• _Task requirements_: Scan the lines below for "docs"; report the number of lines that contain it, and only that.
>>>>>
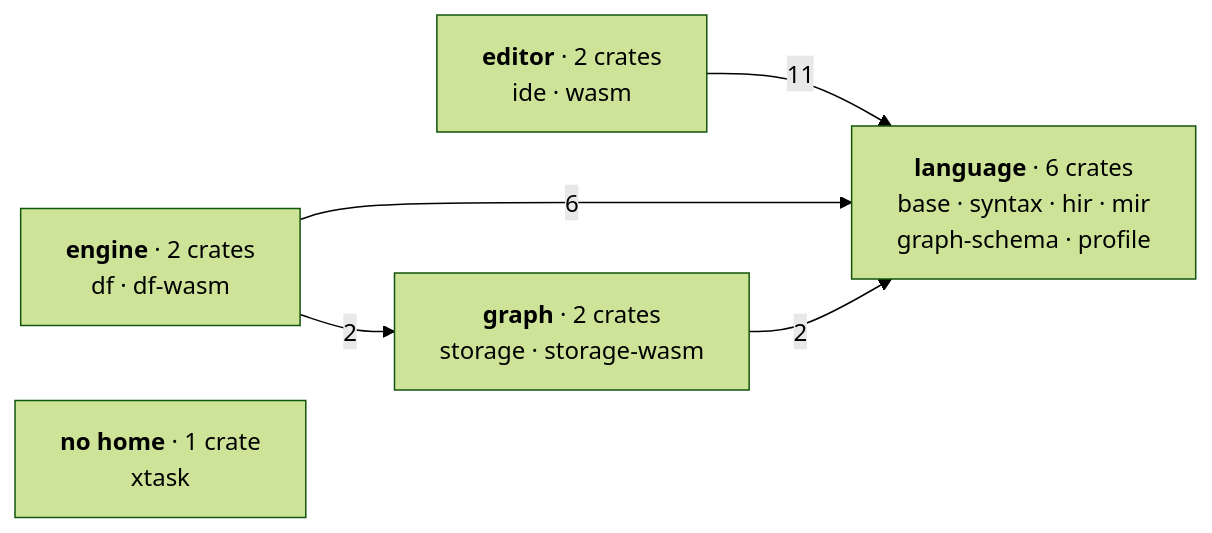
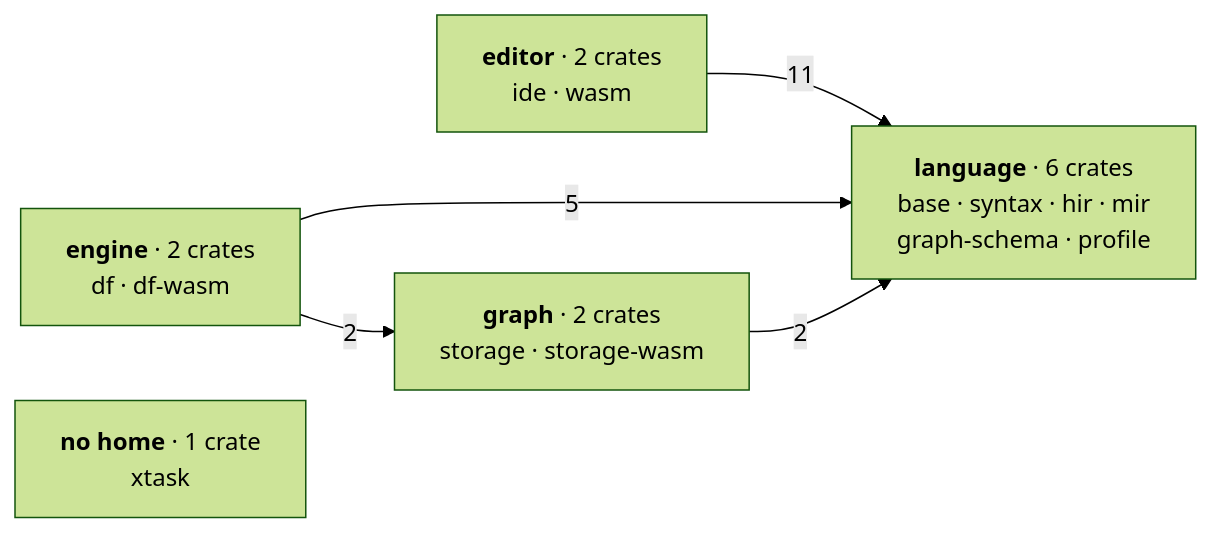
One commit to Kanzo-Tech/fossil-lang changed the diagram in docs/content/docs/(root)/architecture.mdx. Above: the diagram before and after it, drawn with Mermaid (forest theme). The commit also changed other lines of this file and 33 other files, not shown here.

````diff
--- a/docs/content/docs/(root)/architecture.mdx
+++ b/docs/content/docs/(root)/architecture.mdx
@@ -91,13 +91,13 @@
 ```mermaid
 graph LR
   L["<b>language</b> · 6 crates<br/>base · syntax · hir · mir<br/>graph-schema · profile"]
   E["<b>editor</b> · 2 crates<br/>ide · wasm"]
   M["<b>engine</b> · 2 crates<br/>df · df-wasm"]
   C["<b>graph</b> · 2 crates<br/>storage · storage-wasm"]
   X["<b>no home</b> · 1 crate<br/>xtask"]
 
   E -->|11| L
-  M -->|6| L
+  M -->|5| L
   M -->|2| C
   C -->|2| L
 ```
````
<<<<<
>>>>>
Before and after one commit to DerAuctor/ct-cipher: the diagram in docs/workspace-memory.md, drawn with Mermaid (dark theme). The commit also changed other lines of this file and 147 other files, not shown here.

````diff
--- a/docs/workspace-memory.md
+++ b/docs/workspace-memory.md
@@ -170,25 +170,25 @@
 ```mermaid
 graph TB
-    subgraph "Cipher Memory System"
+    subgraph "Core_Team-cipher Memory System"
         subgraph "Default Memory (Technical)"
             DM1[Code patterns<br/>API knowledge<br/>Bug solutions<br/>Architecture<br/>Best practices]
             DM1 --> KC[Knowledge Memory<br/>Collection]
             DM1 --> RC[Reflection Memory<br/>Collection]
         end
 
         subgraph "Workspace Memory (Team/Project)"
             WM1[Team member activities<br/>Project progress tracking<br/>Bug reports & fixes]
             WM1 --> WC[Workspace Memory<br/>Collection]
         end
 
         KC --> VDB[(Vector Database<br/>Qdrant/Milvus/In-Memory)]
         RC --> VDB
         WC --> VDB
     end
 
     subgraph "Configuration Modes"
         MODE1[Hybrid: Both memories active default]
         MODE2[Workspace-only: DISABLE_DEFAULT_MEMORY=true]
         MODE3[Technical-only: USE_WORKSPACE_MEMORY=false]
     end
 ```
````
<<<<<
• _Reply_: 6